[Data records]
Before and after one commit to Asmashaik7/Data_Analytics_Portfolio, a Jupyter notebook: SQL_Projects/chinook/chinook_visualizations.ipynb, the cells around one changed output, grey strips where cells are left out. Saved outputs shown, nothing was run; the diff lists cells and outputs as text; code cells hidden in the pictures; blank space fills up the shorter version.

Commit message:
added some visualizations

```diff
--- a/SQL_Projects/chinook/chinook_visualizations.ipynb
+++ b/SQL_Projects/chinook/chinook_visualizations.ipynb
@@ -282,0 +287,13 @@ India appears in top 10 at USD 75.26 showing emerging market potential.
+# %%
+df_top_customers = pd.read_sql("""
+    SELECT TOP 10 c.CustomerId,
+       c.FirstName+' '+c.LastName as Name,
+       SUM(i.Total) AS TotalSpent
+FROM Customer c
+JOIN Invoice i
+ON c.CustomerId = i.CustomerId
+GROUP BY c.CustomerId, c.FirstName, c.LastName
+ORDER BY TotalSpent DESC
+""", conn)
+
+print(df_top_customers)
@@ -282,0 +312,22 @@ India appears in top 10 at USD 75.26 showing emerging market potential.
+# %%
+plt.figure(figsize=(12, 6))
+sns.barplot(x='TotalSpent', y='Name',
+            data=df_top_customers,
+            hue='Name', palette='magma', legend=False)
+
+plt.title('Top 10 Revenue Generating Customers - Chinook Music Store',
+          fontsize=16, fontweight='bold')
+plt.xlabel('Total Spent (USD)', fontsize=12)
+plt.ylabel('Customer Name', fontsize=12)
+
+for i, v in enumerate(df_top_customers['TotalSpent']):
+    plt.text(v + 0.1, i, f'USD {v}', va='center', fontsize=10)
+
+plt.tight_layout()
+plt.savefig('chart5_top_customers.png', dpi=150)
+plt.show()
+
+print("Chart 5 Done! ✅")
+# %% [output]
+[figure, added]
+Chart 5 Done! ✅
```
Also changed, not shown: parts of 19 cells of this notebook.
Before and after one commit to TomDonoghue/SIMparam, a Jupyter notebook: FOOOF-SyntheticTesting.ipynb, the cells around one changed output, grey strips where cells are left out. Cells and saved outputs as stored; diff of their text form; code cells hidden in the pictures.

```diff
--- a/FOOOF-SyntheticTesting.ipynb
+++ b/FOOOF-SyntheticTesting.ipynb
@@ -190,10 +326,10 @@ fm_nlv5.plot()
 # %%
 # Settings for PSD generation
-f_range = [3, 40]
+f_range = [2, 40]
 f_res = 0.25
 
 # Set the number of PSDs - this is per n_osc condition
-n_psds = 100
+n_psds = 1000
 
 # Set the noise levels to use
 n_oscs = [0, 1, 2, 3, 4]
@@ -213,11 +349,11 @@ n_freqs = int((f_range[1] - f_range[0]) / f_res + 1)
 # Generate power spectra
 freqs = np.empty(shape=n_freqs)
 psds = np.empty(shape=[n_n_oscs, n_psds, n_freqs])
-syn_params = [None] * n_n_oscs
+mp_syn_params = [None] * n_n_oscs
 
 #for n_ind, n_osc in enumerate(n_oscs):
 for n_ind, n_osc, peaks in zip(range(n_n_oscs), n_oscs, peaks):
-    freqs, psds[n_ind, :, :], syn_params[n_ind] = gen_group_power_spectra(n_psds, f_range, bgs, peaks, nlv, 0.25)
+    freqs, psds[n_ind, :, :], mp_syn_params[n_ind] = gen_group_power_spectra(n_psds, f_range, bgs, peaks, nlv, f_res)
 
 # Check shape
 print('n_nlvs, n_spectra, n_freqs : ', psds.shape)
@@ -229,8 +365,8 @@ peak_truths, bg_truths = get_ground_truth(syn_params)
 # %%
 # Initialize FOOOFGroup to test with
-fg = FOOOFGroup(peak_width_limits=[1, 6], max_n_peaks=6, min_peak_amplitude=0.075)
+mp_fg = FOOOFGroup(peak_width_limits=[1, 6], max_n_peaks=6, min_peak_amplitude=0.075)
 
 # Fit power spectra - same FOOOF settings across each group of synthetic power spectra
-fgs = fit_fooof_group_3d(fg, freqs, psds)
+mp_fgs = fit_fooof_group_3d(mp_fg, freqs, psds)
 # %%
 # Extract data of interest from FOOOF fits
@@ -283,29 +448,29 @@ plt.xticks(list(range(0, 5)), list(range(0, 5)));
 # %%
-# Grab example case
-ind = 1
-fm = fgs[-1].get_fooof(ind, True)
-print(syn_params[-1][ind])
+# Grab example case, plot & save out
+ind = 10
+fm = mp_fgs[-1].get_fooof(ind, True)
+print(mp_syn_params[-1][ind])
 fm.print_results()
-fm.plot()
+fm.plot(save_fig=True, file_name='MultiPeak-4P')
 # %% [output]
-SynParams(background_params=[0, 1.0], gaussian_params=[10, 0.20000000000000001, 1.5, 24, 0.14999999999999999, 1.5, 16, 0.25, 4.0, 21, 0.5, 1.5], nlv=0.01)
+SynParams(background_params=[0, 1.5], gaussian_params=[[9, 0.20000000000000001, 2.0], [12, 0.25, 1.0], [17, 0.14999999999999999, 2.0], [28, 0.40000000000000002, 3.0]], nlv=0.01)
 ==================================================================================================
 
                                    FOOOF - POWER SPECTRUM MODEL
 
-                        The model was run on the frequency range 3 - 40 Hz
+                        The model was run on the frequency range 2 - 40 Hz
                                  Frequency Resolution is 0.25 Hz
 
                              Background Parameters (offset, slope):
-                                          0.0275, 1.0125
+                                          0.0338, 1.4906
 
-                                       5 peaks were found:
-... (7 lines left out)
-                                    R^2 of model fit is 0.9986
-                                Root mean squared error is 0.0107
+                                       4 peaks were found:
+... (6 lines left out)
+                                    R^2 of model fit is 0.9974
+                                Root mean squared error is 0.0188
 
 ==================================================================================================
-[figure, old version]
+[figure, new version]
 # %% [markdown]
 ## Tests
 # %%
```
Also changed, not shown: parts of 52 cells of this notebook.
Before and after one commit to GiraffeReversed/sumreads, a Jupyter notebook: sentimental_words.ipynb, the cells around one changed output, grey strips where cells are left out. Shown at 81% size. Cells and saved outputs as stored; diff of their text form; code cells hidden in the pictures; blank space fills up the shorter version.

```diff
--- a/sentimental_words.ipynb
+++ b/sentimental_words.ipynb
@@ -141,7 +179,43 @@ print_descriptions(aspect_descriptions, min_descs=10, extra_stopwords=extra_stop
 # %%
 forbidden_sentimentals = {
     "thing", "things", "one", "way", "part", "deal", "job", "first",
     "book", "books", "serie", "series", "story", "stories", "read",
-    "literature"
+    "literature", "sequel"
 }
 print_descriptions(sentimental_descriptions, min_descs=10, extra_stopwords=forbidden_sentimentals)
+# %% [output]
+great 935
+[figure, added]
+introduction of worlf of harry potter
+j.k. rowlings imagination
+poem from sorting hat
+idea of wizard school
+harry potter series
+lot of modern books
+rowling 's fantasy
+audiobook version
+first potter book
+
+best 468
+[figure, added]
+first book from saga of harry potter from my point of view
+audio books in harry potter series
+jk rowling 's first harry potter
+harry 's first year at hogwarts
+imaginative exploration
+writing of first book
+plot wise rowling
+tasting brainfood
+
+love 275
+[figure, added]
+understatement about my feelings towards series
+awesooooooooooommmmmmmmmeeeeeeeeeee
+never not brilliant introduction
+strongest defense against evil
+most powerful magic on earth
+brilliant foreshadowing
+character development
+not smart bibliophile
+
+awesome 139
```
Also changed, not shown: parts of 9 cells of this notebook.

[Exercise details] Print the data again exactly.

[Task result]
Before and after one commit to Asmashaik7/Data_Analytics_Portfolio, a Jupyter notebook: SQL_Projects/chinook/chinook_visualizations.ipynb, the cells around one changed output, grey strips where cells are left out. Saved outputs shown, nothing was run; the diff lists cells and outputs as text; code cells hidden in the pictures; blank space fills up the shorter version.

Commit message:
added some visualizations

```diff
--- a/SQL_Projects/chinook/chinook_visualizations.ipynb
+++ b/SQL_Projects/chinook/chinook_visualizations.ipynb
@@ -282,0 +287,13 @@ India appears in top 10 at USD 75.26 showing emerging market potential.
+# %%
+df_top_customers = pd.read_sql("""
+    SELECT TOP 10 c.CustomerId,
+       c.FirstName+' '+c.LastName as Name,
+       SUM(i.Total) AS TotalSpent
+FROM Customer c
+JOIN Invoice i
+ON c.CustomerId = i.CustomerId
+GROUP BY c.CustomerId, c.FirstName, c.LastName
+ORDER BY TotalSpent DESC
+""", conn)
+
+print(df_top_customers)
@@ -282,0 +312,22 @@ India appears in top 10 at USD 75.26 showing emerging market potential.
+# %%
+plt.figure(figsize=(12, 6))
+sns.barplot(x='TotalSpent', y='Name',
+            data=df_top_customers,
+            hue='Name', palette='magma', legend=False)
+
+plt.title('Top 10 Revenue Generating Customers - Chinook Music Store',
+          fontsize=16, fontweight='bold')
+plt.xlabel('Total Spent (USD)', fontsize=12)
+plt.ylabel('Customer Name', fontsize=12)
+
+for i, v in enumerate(df_top_customers['TotalSpent']):
+    plt.text(v + 0.1, i, f'USD {v}', va='center', fontsize=10)
+
+plt.tight_layout()
+plt.savefig('chart5_top_customers.png', dpi=150)
+plt.show()
+
+print("Chart 5 Done! ✅")
+# %% [output]
+[figure, added]
+Chart 5 Done! ✅
```
Also changed, not shown: parts of 19 cells of this notebook.
Before and after one commit to TomDonoghue/SIMparam, a Jupyter notebook: FOOOF-SyntheticTesting.ipynb, the cells around one changed output, grey strips where cells are left out. Cells and saved outputs as stored; diff of their text form; code cells hidden in the pictures.

```diff
--- a/FOOOF-SyntheticTesting.ipynb
+++ b/FOOOF-SyntheticTesting.ipynb
@@ -190,10 +326,10 @@ fm_nlv5.plot()
 # %%
 # Settings for PSD generation
-f_range = [3, 40]
+f_range = [2, 40]
 f_res = 0.25
 
 # Set the number of PSDs - this is per n_osc condition
-n_psds = 100
+n_psds = 1000
 
 # Set the noise levels to use
 n_oscs = [0, 1, 2, 3, 4]
@@ -213,11 +349,11 @@ n_freqs = int((f_range[1] - f_range[0]) / f_res + 1)
 # Generate power spectra
 freqs = np.empty(shape=n_freqs)
 psds = np.empty(shape=[n_n_oscs, n_psds, n_freqs])
-syn_params = [None] * n_n_oscs
+mp_syn_params = [None] * n_n_oscs
 
 #for n_ind, n_osc in enumerate(n_oscs):
 for n_ind, n_osc, peaks in zip(range(n_n_oscs), n_oscs, peaks):
-    freqs, psds[n_ind, :, :], syn_params[n_ind] = gen_group_power_spectra(n_psds, f_range, bgs, peaks, nlv, 0.25)
+    freqs, psds[n_ind, :, :], mp_syn_params[n_ind] = gen_group_power_spectra(n_psds, f_range, bgs, peaks, nlv, f_res)
 
 # Check shape
 print('n_nlvs, n_spectra, n_freqs : ', psds.shape)
@@ -229,8 +365,8 @@ peak_truths, bg_truths = get_ground_truth(syn_params)
 # %%
 # Initialize FOOOFGroup to test with
-fg = FOOOFGroup(peak_width_limits=[1, 6], max_n_peaks=6, min_peak_amplitude=0.075)
+mp_fg = FOOOFGroup(peak_width_limits=[1, 6], max_n_peaks=6, min_peak_amplitude=0.075)
 
 # Fit power spectra - same FOOOF settings across each group of synthetic power spectra
-fgs = fit_fooof_group_3d(fg, freqs, psds)
+mp_fgs = fit_fooof_group_3d(mp_fg, freqs, psds)
 # %%
 # Extract data of interest from FOOOF fits
@@ -283,29 +448,29 @@ plt.xticks(list(range(0, 5)), list(range(0, 5)));
 # %%
-# Grab example case
-ind = 1
-fm = fgs[-1].get_fooof(ind, True)
-print(syn_params[-1][ind])
+# Grab example case, plot & save out
+ind = 10
+fm = mp_fgs[-1].get_fooof(ind, True)
+print(mp_syn_params[-1][ind])
 fm.print_results()
-fm.plot()
+fm.plot(save_fig=True, file_name='MultiPeak-4P')
 # %% [output]
-SynParams(background_params=[0, 1.0], gaussian_params=[10, 0.20000000000000001, 1.5, 24, 0.14999999999999999, 1.5, 16, 0.25, 4.0, 21, 0.5, 1.5], nlv=0.01)
+SynParams(background_params=[0, 1.5], gaussian_params=[[9, 0.20000000000000001, 2.0], [12, 0.25, 1.0], [17, 0.14999999999999999, 2.0], [28, 0.40000000000000002, 3.0]], nlv=0.01)
 ==================================================================================================
 
                                    FOOOF - POWER SPECTRUM MODEL
 
-                        The model was run on the frequency range 3 - 40 Hz
+                        The model was run on the frequency range 2 - 40 Hz
                                  Frequency Resolution is 0.25 Hz
 
                              Background Parameters (offset, slope):
-                                          0.0275, 1.0125
+                                          0.0338, 1.4906
 
-                                       5 peaks were found:
-... (7 lines left out)
-                                    R^2 of model fit is 0.9986
-                                Root mean squared error is 0.0107
+                                       4 peaks were found:
+... (6 lines left out)
+                                    R^2 of model fit is 0.9974
+                                Root mean squared error is 0.0188
 
 ==================================================================================================
-[figure, old version]
+[figure, new version]
 # %% [markdown]
 ## Tests
 # %%
```
Also changed, not shown: parts of 52 cells of this notebook.
Before and after one commit to GiraffeReversed/sumreads, a Jupyter notebook: sentimental_words.ipynb, the cells around one changed output, grey strips where cells are left out. Shown at 81% size. Cells and saved outputs as stored; diff of their text form; code cells hidden in the pictures; blank space fills up the shorter version.

```diff
--- a/sentimental_words.ipynb
+++ b/sentimental_words.ipynb
@@ -141,7 +179,43 @@ print_descriptions(aspect_descriptions, min_descs=10, extra_stopwords=extra_stop
 # %%
 forbidden_sentimentals = {
     "thing", "things", "one", "way", "part", "deal", "job", "first",
     "book", "books", "serie", "series", "story", "stories", "read",
-    "literature"
+    "literature", "sequel"
 }
 print_descriptions(sentimental_descriptions, min_descs=10, extra_stopwords=forbidden_sentimentals)
+# %% [output]
+great 935
+[figure, added]
+introduction of worlf of harry potter
+j.k. rowlings imagination
+poem from sorting hat
+idea of wizard school
+harry potter series
+lot of modern books
+rowling 's fantasy
+audiobook version
+first potter book
+
+best 468
+[figure, added]
+first book from saga of harry potter from my point of view
+audio books in harry potter series
+jk rowling 's first harry potter
+harry 's first year at hogwarts
+imaginative exploration
+writing of first book
+plot wise rowling
+tasting brainfood
+
+love 275
+[figure, added]
+understatement about my feelings towards series
+awesooooooooooommmmmmmmmeeeeeeeeeee
+never not brilliant introduction
+strongest defense against evil
+most powerful magic on earth
+brilliant foreshadowing
+character development
+not smart bibliophile
+
+awesome 139
```
Also changed, not shown: parts of 9 cells of this notebook.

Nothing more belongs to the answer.